> _Your objective_: Whenever a line of the data below holds the string "izquierda", copy that line.

> _Source data_:
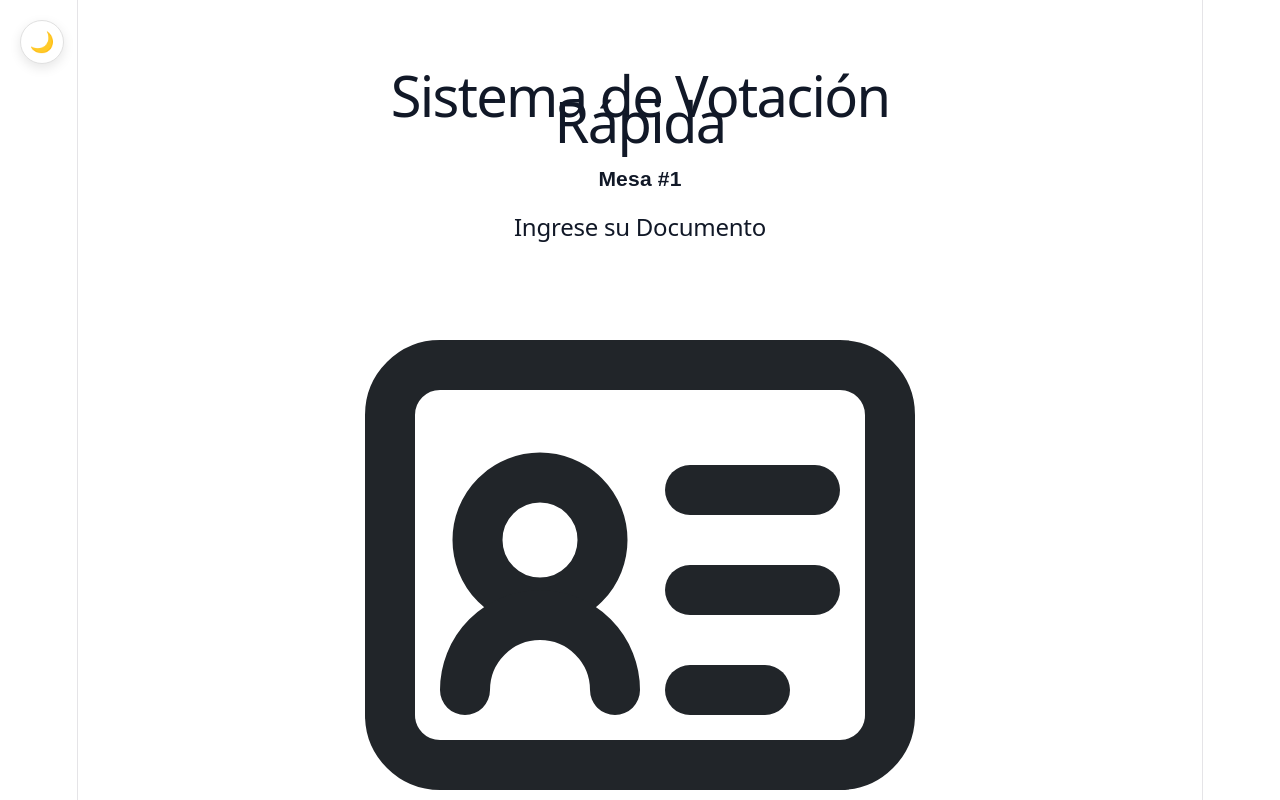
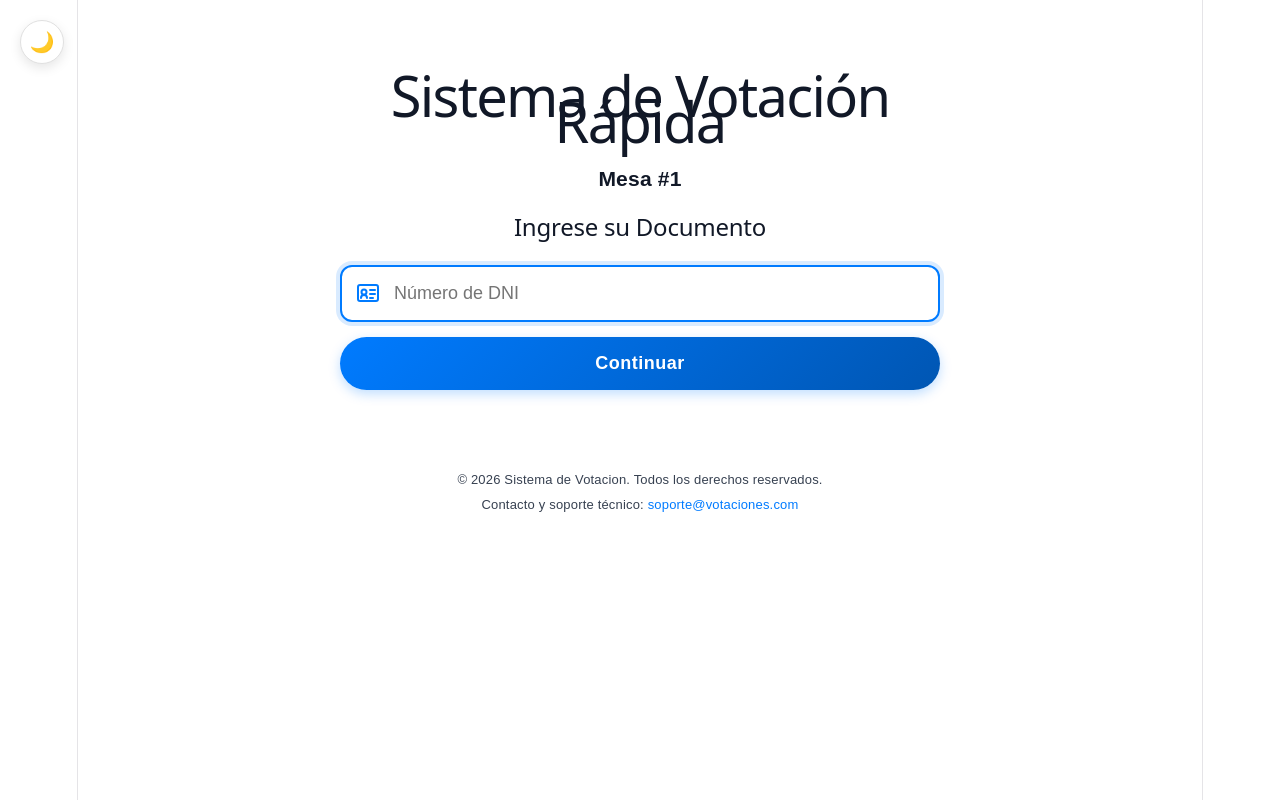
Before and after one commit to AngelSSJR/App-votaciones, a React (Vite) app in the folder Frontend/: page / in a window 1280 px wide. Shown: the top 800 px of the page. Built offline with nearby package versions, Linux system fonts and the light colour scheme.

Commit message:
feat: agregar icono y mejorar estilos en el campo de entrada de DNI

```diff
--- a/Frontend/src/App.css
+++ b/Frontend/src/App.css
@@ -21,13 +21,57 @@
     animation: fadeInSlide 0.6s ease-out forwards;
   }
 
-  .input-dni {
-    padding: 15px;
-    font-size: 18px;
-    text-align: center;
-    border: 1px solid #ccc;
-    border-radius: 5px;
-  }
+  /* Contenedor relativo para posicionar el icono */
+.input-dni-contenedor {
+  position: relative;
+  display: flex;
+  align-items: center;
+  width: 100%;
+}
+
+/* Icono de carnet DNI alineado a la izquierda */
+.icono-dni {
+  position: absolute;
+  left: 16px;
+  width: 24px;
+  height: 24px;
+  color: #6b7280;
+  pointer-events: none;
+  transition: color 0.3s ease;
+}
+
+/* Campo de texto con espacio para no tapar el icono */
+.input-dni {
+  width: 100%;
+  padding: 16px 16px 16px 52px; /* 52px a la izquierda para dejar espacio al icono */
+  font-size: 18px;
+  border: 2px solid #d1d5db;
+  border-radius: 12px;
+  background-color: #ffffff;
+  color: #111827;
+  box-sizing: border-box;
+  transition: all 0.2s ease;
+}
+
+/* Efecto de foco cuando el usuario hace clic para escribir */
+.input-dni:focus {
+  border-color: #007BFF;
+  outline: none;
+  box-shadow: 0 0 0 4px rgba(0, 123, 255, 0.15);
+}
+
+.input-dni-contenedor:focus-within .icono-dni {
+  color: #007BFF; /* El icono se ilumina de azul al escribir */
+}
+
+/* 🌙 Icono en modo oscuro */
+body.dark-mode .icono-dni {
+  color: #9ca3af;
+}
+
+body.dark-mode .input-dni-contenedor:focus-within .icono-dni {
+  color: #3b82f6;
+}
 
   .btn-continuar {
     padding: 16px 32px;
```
...
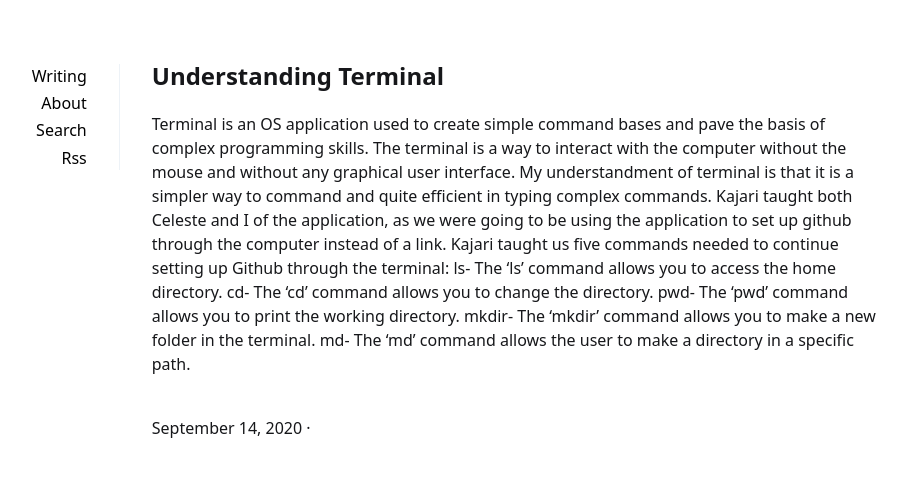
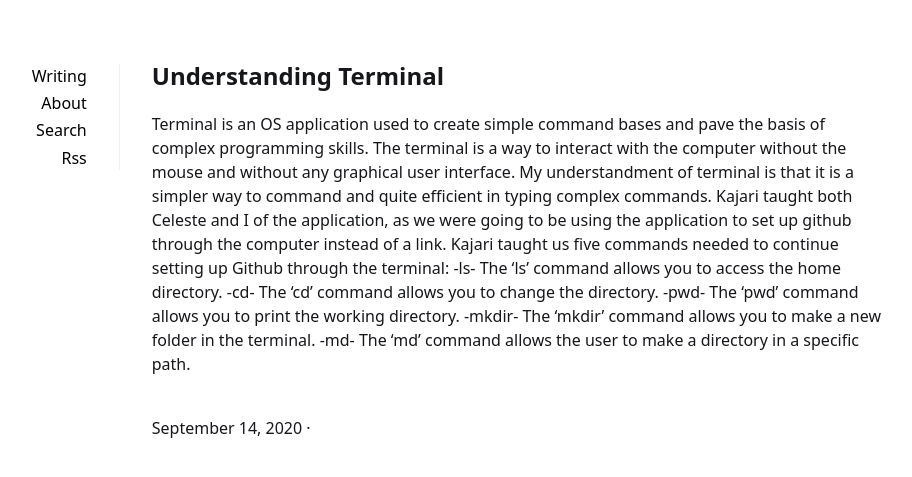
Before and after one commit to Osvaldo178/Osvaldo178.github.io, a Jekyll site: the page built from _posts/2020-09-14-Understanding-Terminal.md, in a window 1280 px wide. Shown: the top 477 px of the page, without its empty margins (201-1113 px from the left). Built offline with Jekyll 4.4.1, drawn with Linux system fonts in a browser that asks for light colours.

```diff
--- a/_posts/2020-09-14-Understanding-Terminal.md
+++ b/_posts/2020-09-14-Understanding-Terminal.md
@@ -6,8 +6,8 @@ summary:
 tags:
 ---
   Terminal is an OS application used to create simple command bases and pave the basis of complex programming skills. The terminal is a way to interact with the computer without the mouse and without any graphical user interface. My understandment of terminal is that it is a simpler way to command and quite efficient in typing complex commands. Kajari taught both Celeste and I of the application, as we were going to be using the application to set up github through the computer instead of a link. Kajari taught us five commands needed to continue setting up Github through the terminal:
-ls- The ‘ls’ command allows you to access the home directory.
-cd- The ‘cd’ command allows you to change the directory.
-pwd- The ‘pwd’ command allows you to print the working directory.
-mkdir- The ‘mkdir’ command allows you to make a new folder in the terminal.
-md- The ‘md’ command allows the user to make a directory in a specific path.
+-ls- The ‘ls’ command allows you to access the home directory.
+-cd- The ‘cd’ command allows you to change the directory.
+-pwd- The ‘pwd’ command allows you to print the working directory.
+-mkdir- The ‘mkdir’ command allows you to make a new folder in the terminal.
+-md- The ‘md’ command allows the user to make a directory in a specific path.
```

> _Solution_:
+/* Icono de carnet DNI alineado a la izquierda */
+  padding: 16px 16px 16px 52px; /* 52px a la izquierda para dejar espacio al icono */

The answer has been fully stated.